*Activity*: From the records below, extract all the text exactly and leave the images behind.

☆ ☆ ☆

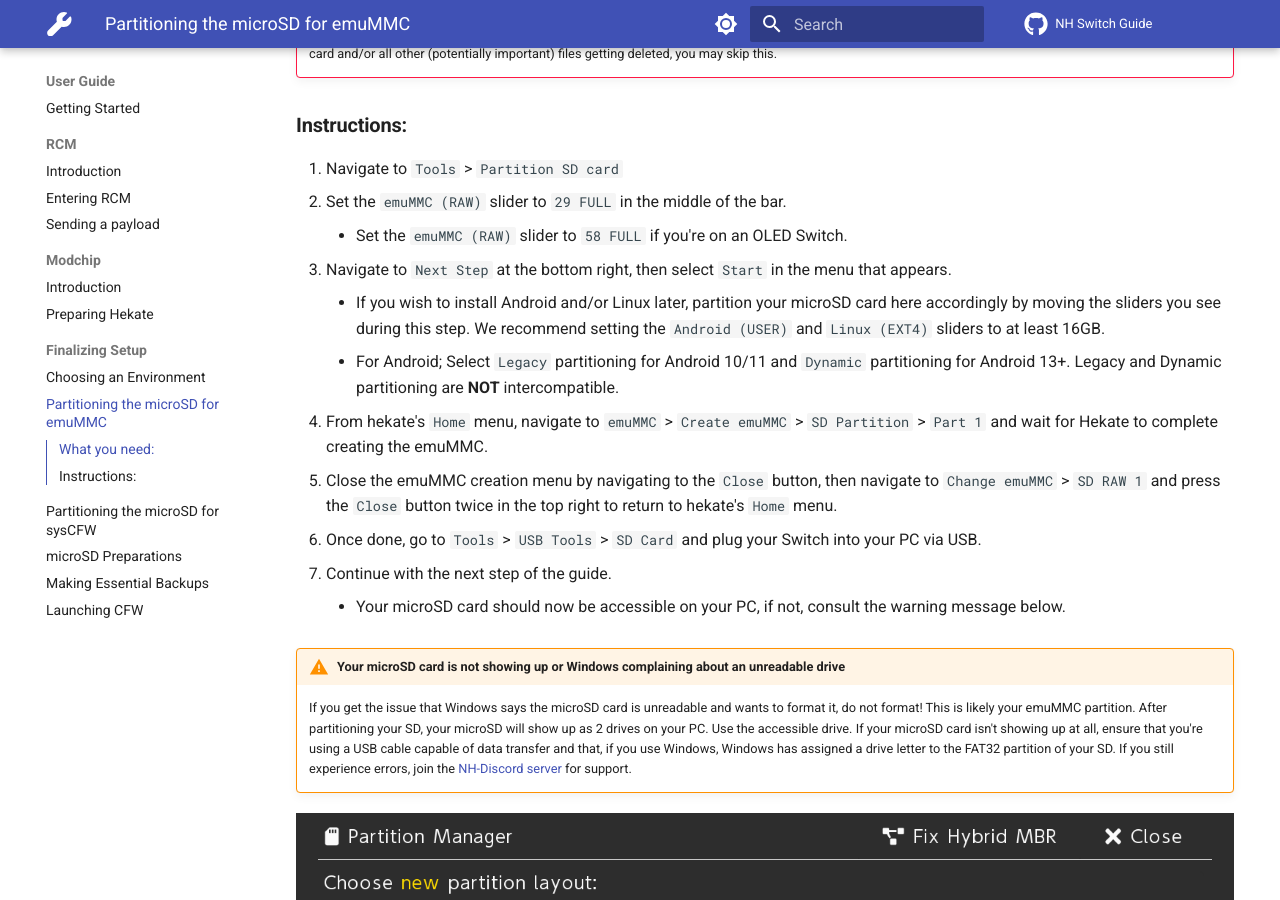
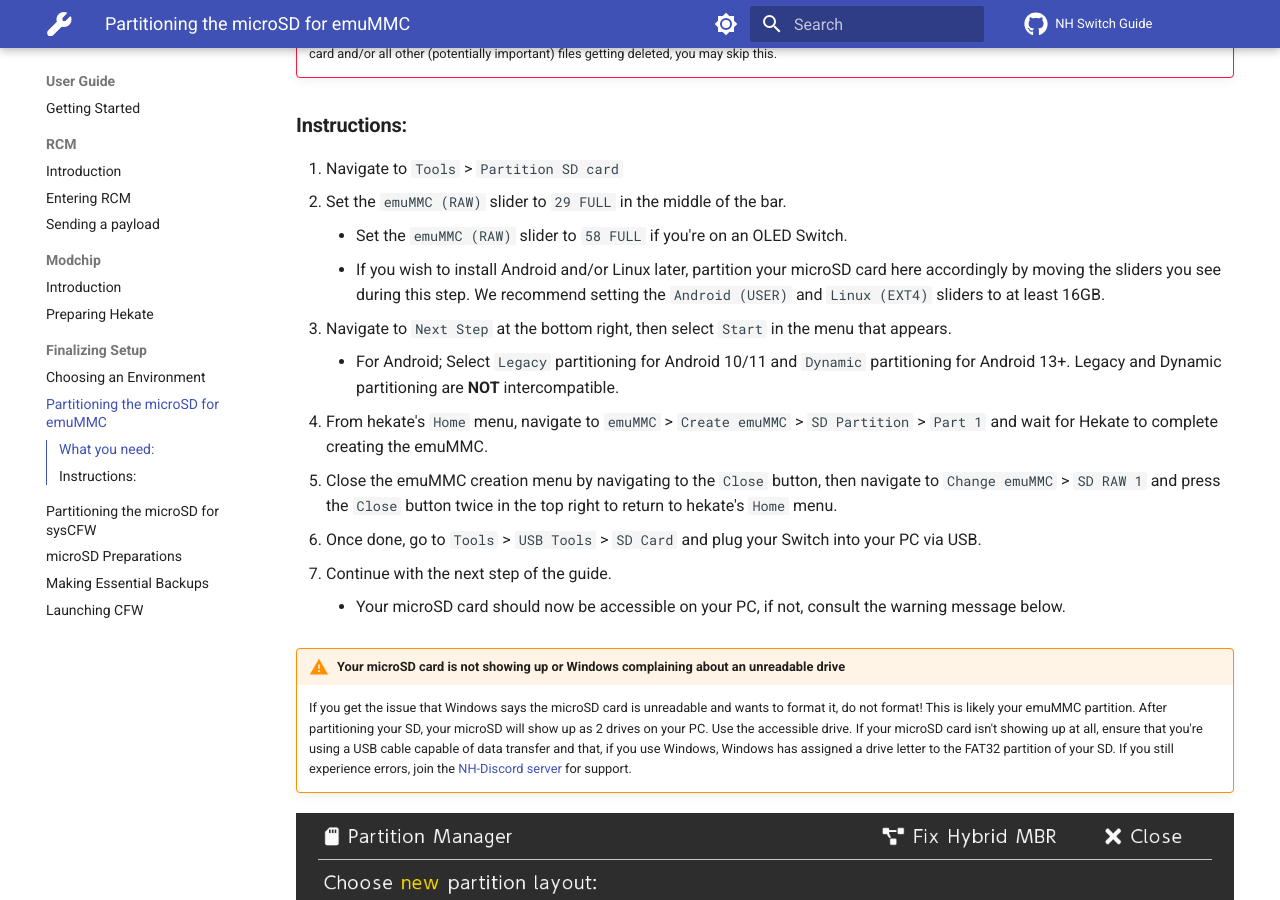
Before and after one commit to nh-server/switch-guide, an MkDocs documentation site: the page built from docs/user_guide/all/partitioning_sd.md, in a window 1280 px wide and 900 px high, scrolled down 366 px. Built offline with MkDocs 1.6.1 and Material for MkDocs 9.7.7, drawn with Linux system fonts in a browser that asks for light colours; comment, search, counter and statistics services are not loaded.

```diff
--- a/docs/user_guide/all/partitioning_sd.md
+++ b/docs/user_guide/all/partitioning_sd.md
@@ -12,8 +12,8 @@
 1. Navigate to `Tools` > `Partition SD card`
 2. Set the `emuMMC (RAW)` slider to `29 FULL` in the middle of the bar.
     - Set the `emuMMC (RAW)` slider to `58 FULL` if you're on an OLED Switch.
+    - If you wish to install Android and/or Linux later, partition your microSD card here accordingly by moving the sliders you see during this step. We recommend setting the `Android (USER)` and `Linux (EXT4)` sliders to at least 16GB.
 3. Navigate to `Next Step` at the bottom right, then select `Start` in the menu that appears.
-    - If you wish to install Android and/or Linux later, partition your microSD card here accordingly by moving the sliders you see during this step. We recommend setting the `Android (USER)` and `Linux (EXT4)` sliders to at least 16GB.
     - For Android; Select `Legacy` partitioning for Android 10/11 and `Dynamic` partitioning for Android 13+. Legacy and Dynamic partitioning are **NOT** intercompatible.
 4. From hekate's `Home` menu, navigate to `emuMMC` > `Create emuMMC` > `SD Partition` > `Part 1` and wait for Hekate to complete creating the emuMMC.
 5. Close the emuMMC creation menu by navigating to the `Close` button, then navigate to `Change emuMMC` > `SD RAW 1` and press the `Close` button twice in the top right to return to hekate's `Home` menu.
```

☆ ☆ ☆

*Your response*:
Before and after one commit to nh-server/switch-guide, an MkDocs documentation site: the page built from docs/user_guide/all/partitioning_sd.md, in a window 1280 px wide and 900 px high, scrolled down 366 px. Built offline with MkDocs 1.6.1 and Material for MkDocs 9.7.7, drawn with Linux system fonts in a browser that asks for light colours; comment, search, counter and statistics services are not loaded.

```diff
--- a/docs/user_guide/all/partitioning_sd.md
+++ b/docs/user_guide/all/partitioning_sd.md
@@ -12,8 +12,8 @@
 1. Navigate to `Tools` > `Partition SD card`
 2. Set the `emuMMC (RAW)` slider to `29 FULL` in the middle of the bar.
     - Set the `emuMMC (RAW)` slider to `58 FULL` if you're on an OLED Switch.
+    - If you wish to install Android and/or Linux later, partition your microSD card here accordingly by moving the sliders you see during this step. We recommend setting the `Android (USER)` and `Linux (EXT4)` sliders to at least 16GB.
 3. Navigate to `Next Step` at the bottom right, then select `Start` in the menu that appears.
-    - If you wish to install Android and/or Linux later, partition your microSD card here accordingly by moving the sliders you see during this step. We recommend setting the `Android (USER)` and `Linux (EXT4)` sliders to at least 16GB.
     - For Android; Select `Legacy` partitioning for Android 10/11 and `Dynamic` partitioning for Android 13+. Legacy and Dynamic partitioning are **NOT** intercompatible.
 4. From hekate's `Home` menu, navigate to `emuMMC` > `Create emuMMC` > `SD Partition` > `Part 1` and wait for Hekate to complete creating the emuMMC.
 5. Close the emuMMC creation menu by navigating to the `Close` button, then navigate to `Change emuMMC` > `SD RAW 1` and press the `Close` button twice in the top right to return to hekate's `Home` menu.
```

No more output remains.